It is difficult to convey the true level of poverty of the general population of the early 1800’s in a way that is easily understood in today’s terms. Suffice to say ‘having a priest in the family’ was an aspiration of those who could afford his education. This placed them above those who had enough to survive and a couple of classes above the majority of the population, the labours / cottiers and the very poorest who were without work, without a plot to grow food or a roof over their heads
There was an ‘old saying’ defining it as a status symbol in the early/mid 1900’s – one was considered to be ‘comfortable’ with a ‘priest in the family and a pump in the yard’.
To understand ‘comfortable’ in this context, it is necessary to know the prevailing conditions.
An Altered Landscape
Millions of Irish people had starved to death or emigrated. The ‘Land Question’ continued, many of the wealthier landowners had lost their land through the Encumbered Estates Court which was established in 1849. Following their endebtedness as a result of the Great Hunger approx 8,000 estates were sold. This land was often purchased by speculators who inflicted further hardships on tenants through rent increases and were considered worse than their former landlords.
The Irish Question – Land
It was not until The Landlord and Tenant (Ireland) Act 1870 that the Irish tenant had some rights. Further legislation improved conditions over the next 30 years. It was the Wyndham Act – the Land Purchase (Ireland) Act (1903) that finished off landlordism control over tenants and made it easier for tenants to purchase land.
The 20th century landscape of the Irish population had changed dramatically
The Struggle Continued
Another 30 years of struggle, world war, rebellion and civil war would pass before the effects of this legislation filtered down and the majority of the Irish population began to benefit.

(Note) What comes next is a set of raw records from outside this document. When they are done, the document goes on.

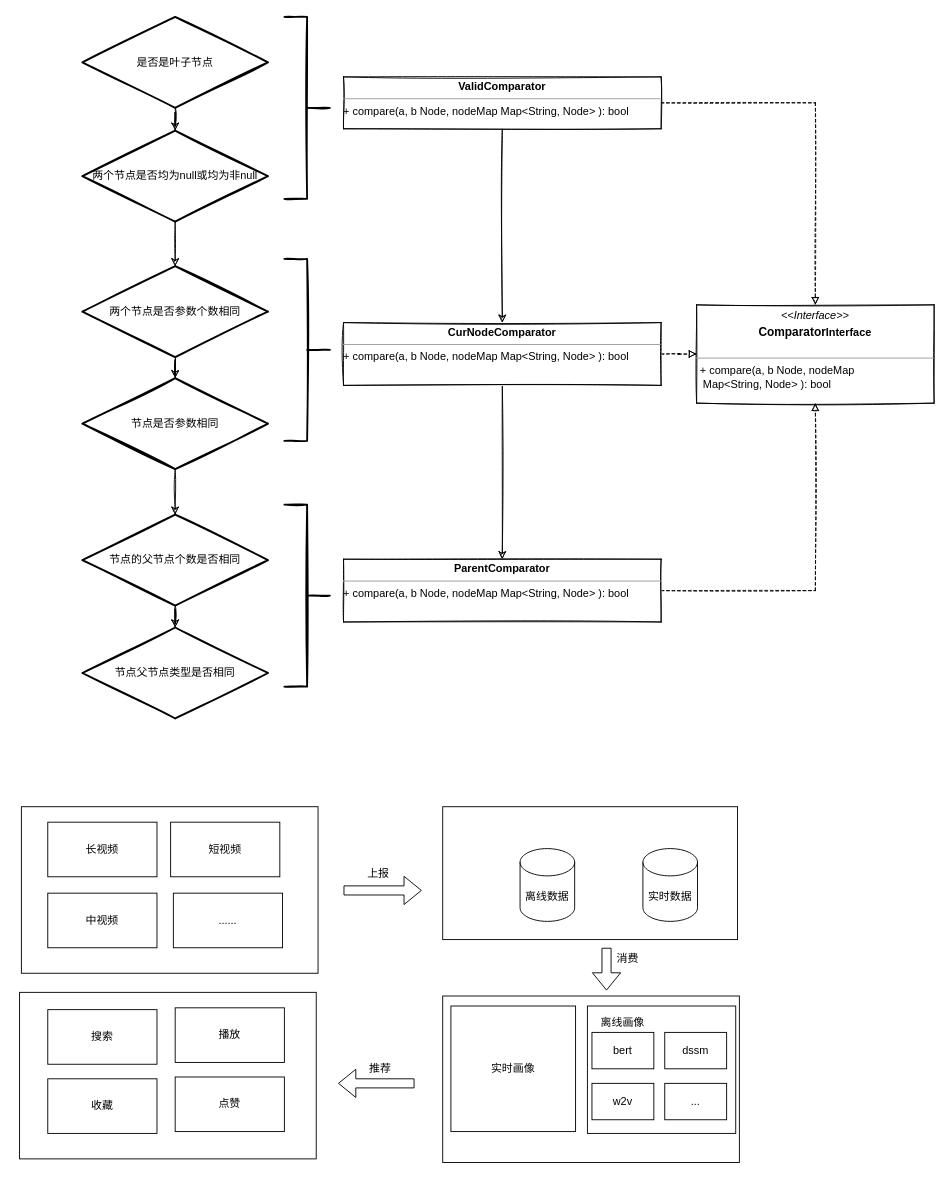
Earlier version of the draw.io diagram page "Page-7" (7 of 7) of 未命名绘图.drawio (nullbull/uml). Source tidied: cells renumbered, new cells numbered last; positions are measured from the earlier drawing's top-left corner, leaving out a move shared by most shapes. Both pictures are drawn from the tidied source at 91%, with x=0, y=0 at pixel (15, 16).
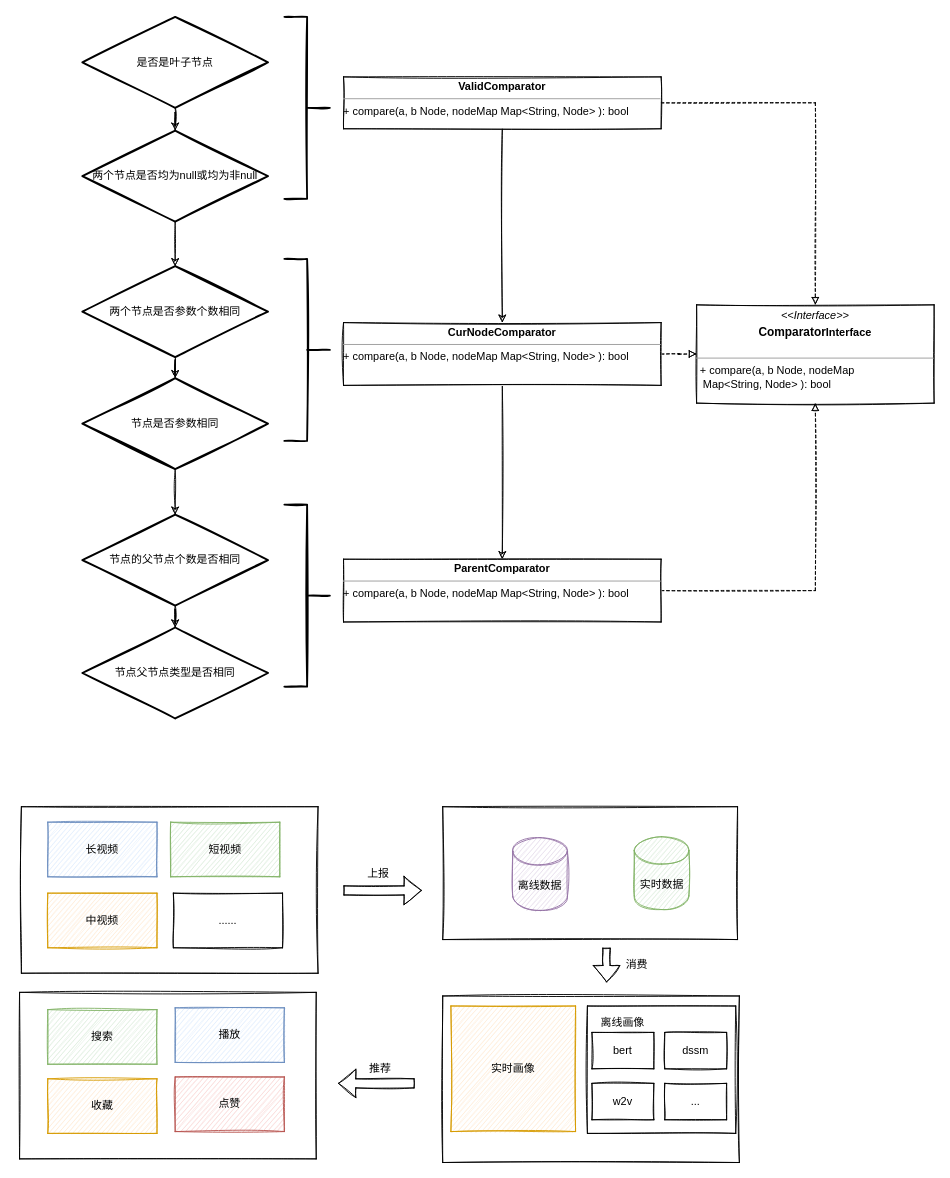
The same diagram, later.

Commit message:
Update 未命名绘图.drawio

Diff of the diagram source:
```diff
@@
-    <mxCell id="2" style="rounded=0;whiteSpace=wrap;html=1;" parent="1" vertex="1">
+    <mxCell id="2" style="rounded=0;whiteSpace=wrap;html=1;sketch=1;" parent="1" vertex="1">
       <mxGeometry x="469" y="1076" width="326" height="183" as="geometry" />
     </mxCell>
-    <mxCell id="3" style="rounded=0;whiteSpace=wrap;html=1;" parent="1" vertex="1">
+    <mxCell id="3" style="rounded=0;whiteSpace=wrap;html=1;sketch=1;" parent="1" vertex="1">
       <mxGeometry x="469" y="868" width="324" height="146" as="geometry" />
     </mxCell>
-    <mxCell id="4" style="rounded=0;whiteSpace=wrap;html=1;" parent="1" vertex="1">
+    <mxCell id="4" style="rounded=0;whiteSpace=wrap;html=1;sketch=1;" parent="1" vertex="1">
       <mxGeometry x="4" y="1072" width="326" height="183" as="geometry" />
     </mxCell>
-    <mxCell id="5" style="rounded=0;whiteSpace=wrap;html=1;" parent="1" vertex="1">
+    <mxCell id="5" style="rounded=0;whiteSpace=wrap;html=1;sketch=1;" parent="1" vertex="1">
       <mxGeometry x="6" y="868" width="326" height="183" as="geometry" />
     </mxCell>
@@
-    <mxCell id="30" value="长视频" style="rounded=0;whiteSpace=wrap;html=1;" parent="1" vertex="1">
+    <mxCell id="30" value="长视频" style="rounded=0;whiteSpace=wrap;html=1;sketch=1;fillColor=#dae8fc;strokeColor=#6c8ebf;" parent="1" vertex="1">
       <mxGeometry x="35" y="885" width="120" height="60" as="geometry" />
     </mxCell>
-    <mxCell id="31" value="短视频" style="rounded=0;whiteSpace=wrap;html=1;" parent="1" vertex="1">
+    <mxCell id="31" value="短视频" style="rounded=0;whiteSpace=wrap;html=1;sketch=1;fillColor=#d5e8d4;strokeColor=#82b366;" parent="1" vertex="1">
       <mxGeometry x="170" y="885" width="120" height="60" as="geometry" />
     </mxCell>
-    <mxCell id="32" value="中视频" style="rounded=0;whiteSpace=wrap;html=1;" parent="1" vertex="1">
+    <mxCell id="32" value="中视频" style="rounded=0;whiteSpace=wrap;html=1;sketch=1;fillColor=#ffe6cc;strokeColor=#d79b00;" parent="1" vertex="1">
       <mxGeometry x="35" y="963" width="120" height="60" as="geometry" />
     </mxCell>
-    <mxCell id="33" value="......" style="rounded=0;whiteSpace=wrap;html=1;" parent="1" vertex="1">
+    <mxCell id="33" value="......" style="rounded=0;whiteSpace=wrap;html=1;sketch=1;" parent="1" vertex="1">
       <mxGeometry x="173" y="963" width="120" height="60" as="geometry" />
     </mxCell>
-    <mxCell id="34" value="搜索" style="rounded=0;whiteSpace=wrap;html=1;" parent="1" vertex="1">
+    <mxCell id="34" value="搜索" style="rounded=0;whiteSpace=wrap;html=1;sketch=1;fillColor=#d5e8d4;strokeColor=#82b366;" parent="1" vertex="1">
       <mxGeometry x="35" y="1091" width="120" height="60" as="geometry" />
     </mxCell>
-    <mxCell id="35" value="播放" style="rounded=0;whiteSpace=wrap;html=1;" parent="1" vertex="1">
+    <mxCell id="35" value="播放" style="rounded=0;whiteSpace=wrap;html=1;sketch=1;fillColor=#dae8fc;strokeColor=#6c8ebf;" parent="1" vertex="1">
       <mxGeometry x="175" y="1089" width="120" height="60" as="geometry" />
     </mxCell>
-    <mxCell id="36" value="收藏" style="rounded=0;whiteSpace=wrap;html=1;" parent="1" vertex="1">
+    <mxCell id="36" value="收藏" style="rounded=0;whiteSpace=wrap;html=1;sketch=1;fillColor=#ffe6cc;strokeColor=#d79b00;" parent="1" vertex="1">
       <mxGeometry x="35" y="1167" width="120" height="60" as="geometry" />
     </mxCell>
-    <mxCell id="37" value="点赞" style="rounded=0;whiteSpace=wrap;html=1;" parent="1" vertex="1">
+    <mxCell id="37" value="点赞" style="rounded=0;whiteSpace=wrap;html=1;sketch=1;fillColor=#f8cecc;strokeColor=#b85450;" parent="1" vertex="1">
       <mxGeometry x="175" y="1165" width="120" height="60" as="geometry" />
     </mxCell>
-    <mxCell id="38" value="离线数据" style="shape=cylinder3;whiteSpace=wrap;html=1;boundedLbl=1;backgroundOutline=1;size=15;" parent="1" vertex="1">
-      <mxGeometry x="554" y="914" width="60" height="80" as="geometry" />
+    <mxCell id="38" value="离线数据" style="shape=cylinder3;whiteSpace=wrap;html=1;boundedLbl=1;backgroundOutline=1;size=15;sketch=1;fillColor=#e1d5e7;strokeColor=#9673a6;" parent="1" vertex="1">
+      <mxGeometry x="546" y="902" width="60" height="80" as="geometry" />
     </mxCell>
-    <mxCell id="39" value="实时数据" style="shape=cylinder3;whiteSpace=wrap;html=1;boundedLbl=1;backgroundOutline=1;size=15;" parent="1" vertex="1">
-      <mxGeometry x="689" y="914" width="60" height="80" as="geometry" />
+    <mxCell id="39" value="实时数据" style="shape=cylinder3;whiteSpace=wrap;html=1;boundedLbl=1;backgroundOutline=1;size=15;sketch=1;fillColor=#d5e8d4;strokeColor=#82b366;" parent="1" vertex="1">
+      <mxGeometry x="679.5" y="901" width="60" height="80" as="geometry" />
     </mxCell>
-    <mxCell id="40" value="实时画像" style="rounded=0;whiteSpace=wrap;html=1;" parent="1" vertex="1">
+    <mxCell id="40" value="实时画像" style="rounded=0;whiteSpace=wrap;html=1;sketch=1;fillColor=#ffe6cc;strokeColor=#d79b00;" parent="1" vertex="1">
       <mxGeometry x="478" y="1087" width="137" height="138" as="geometry" />
     </mxCell>
-    <mxCell id="41" style="rounded=0;whiteSpace=wrap;html=1;" parent="1" vertex="1">
+    <mxCell id="41" style="rounded=0;whiteSpace=wrap;html=1;sketch=1;" parent="1" vertex="1">
       <mxGeometry x="628" y="1087" width="163" height="140" as="geometry" />
     </mxCell>
-    <mxCell id="42" value="bert" style="rounded=0;whiteSpace=wrap;html=1;" parent="1" vertex="1">
+    <mxCell id="42" value="bert" style="rounded=0;whiteSpace=wrap;html=1;sketch=1;" parent="1" vertex="1">
       <mxGeometry x="633" y="1116" width="68" height="40" as="geometry" />
     </mxCell>
-    <mxCell id="43" value="w2v" style="rounded=0;whiteSpace=wrap;html=1;" parent="1" vertex="1">
+    <mxCell id="43" value="w2v" style="rounded=0;whiteSpace=wrap;html=1;sketch=1;" parent="1" vertex="1">
       <mxGeometry x="633" y="1172" width="68" height="40" as="geometry" />
     </mxCell>
-    <mxCell id="44" value="dssm" style="rounded=0;whiteSpace=wrap;html=1;" parent="1" vertex="1">
+    <mxCell id="44" value="dssm" style="rounded=0;whiteSpace=wrap;html=1;sketch=1;" parent="1" vertex="1">
       <mxGeometry x="713" y="1116" width="68" height="40" as="geometry" />
     </mxCell>
-    <mxCell id="45" value="..." style="rounded=0;whiteSpace=wrap;html=1;" parent="1" vertex="1">
+    <mxCell id="45" value="..." style="rounded=0;whiteSpace=wrap;html=1;sketch=1;" parent="1" vertex="1">
       <mxGeometry x="713" y="1172" width="68" height="40" as="geometry" />
     </mxCell>
-    <mxCell id="46" value="离线画像" style="text;html=1;strokeColor=none;fillColor=none;align=center;verticalAlign=middle;whiteSpace=wrap;rounded=0;" parent="1" vertex="1">
+    <mxCell id="46" value="离线画像" style="text;html=1;strokeColor=none;fillColor=none;align=center;verticalAlign=middle;whiteSpace=wrap;rounded=0;sketch=1;" parent="1" vertex="1">
       <mxGeometry x="637" y="1091" width="60" height="30" as="geometry" />
     </mxCell>
-    <mxCell id="47" style="shape=flexArrow;endArrow=classic;html=1;rounded=0;" parent="1" edge="1">
+    <mxCell id="47" style="shape=flexArrow;endArrow=classic;html=1;rounded=0;sketch=1;" parent="1" edge="1">
       <mxGeometry relative="1" as="geometry">
         <mxPoint x="360" y="960" as="sourcePoint" />
         <mxPoint x="446" y="960" as="targetPoint" />
       </mxGeometry>
     </mxCell>
-    <mxCell id="48" value="上报" style="text;html=1;align=center;verticalAlign=middle;strokeColor=none;fillColor=none;" parent="1" vertex="1">
+    <mxCell id="48" value="上报" style="text;html=1;align=center;verticalAlign=middle;strokeColor=none;fillColor=none;sketch=1;" parent="1" vertex="1">
       <mxGeometry x="381" y="933" width="34" height="18" as="geometry" />
     </mxCell>
-    <mxCell id="49" style="shape=flexArrow;endArrow=classic;html=1;rounded=0;" parent="1" edge="1">
+    <mxCell id="49" style="shape=flexArrow;endArrow=classic;html=1;rounded=0;sketch=1;" parent="1" edge="1">
       <mxGeometry relative="1" as="geometry">
         <mxPoint x="438" y="1172" as="sourcePoint" />
         <mxPoint x="354" y="1172" as="targetPoint" />
       </mxGeometry>
     </mxCell>
-    <mxCell id="50" value="推荐" style="text;html=1;align=center;verticalAlign=middle;strokeColor=none;fillColor=none;" parent="1" vertex="1">
+    <mxCell id="50" value="推荐" style="text;html=1;align=center;verticalAlign=middle;strokeColor=none;fillColor=none;sketch=1;" parent="1" vertex="1">
       <mxGeometry x="383" y="1147" width="34" height="18" as="geometry" />
     </mxCell>
-    <mxCell id="51" style="shape=flexArrow;endArrow=classic;html=1;rounded=0;" parent="1" edge="1">
+    <mxCell id="51" style="shape=flexArrow;endArrow=classic;html=1;rounded=0;sketch=1;width=8;endSize=5.67;" parent="1" edge="1">
       <mxGeometry relative="1" as="geometry">
         <mxPoint x="649" y="1023" as="sourcePoint" />
-        <mxPoint x="649" y="1070" as="targetPoint" />
+        <mxPoint x="649" y="1061" as="targetPoint" />
       </mxGeometry>
     </mxCell>
-    <mxCell id="52" value="消费" style="text;html=1;align=center;verticalAlign=middle;strokeColor=none;fillColor=none;" parent="1" vertex="1">
-      <mxGeometry x="655" y="1026" width="34" height="18" as="geometry" />
+    <mxCell id="52" value="消费" style="text;html=1;align=center;verticalAlign=middle;strokeColor=none;fillColor=none;sketch=1;" parent="1" vertex="1">
+      <mxGeometry x="665" y="1033" width="34" height="18" as="geometry" />
     </mxCell>
```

It is only at this point that an ordinary Irish catholic could aspire to have ‘a priest in the family’.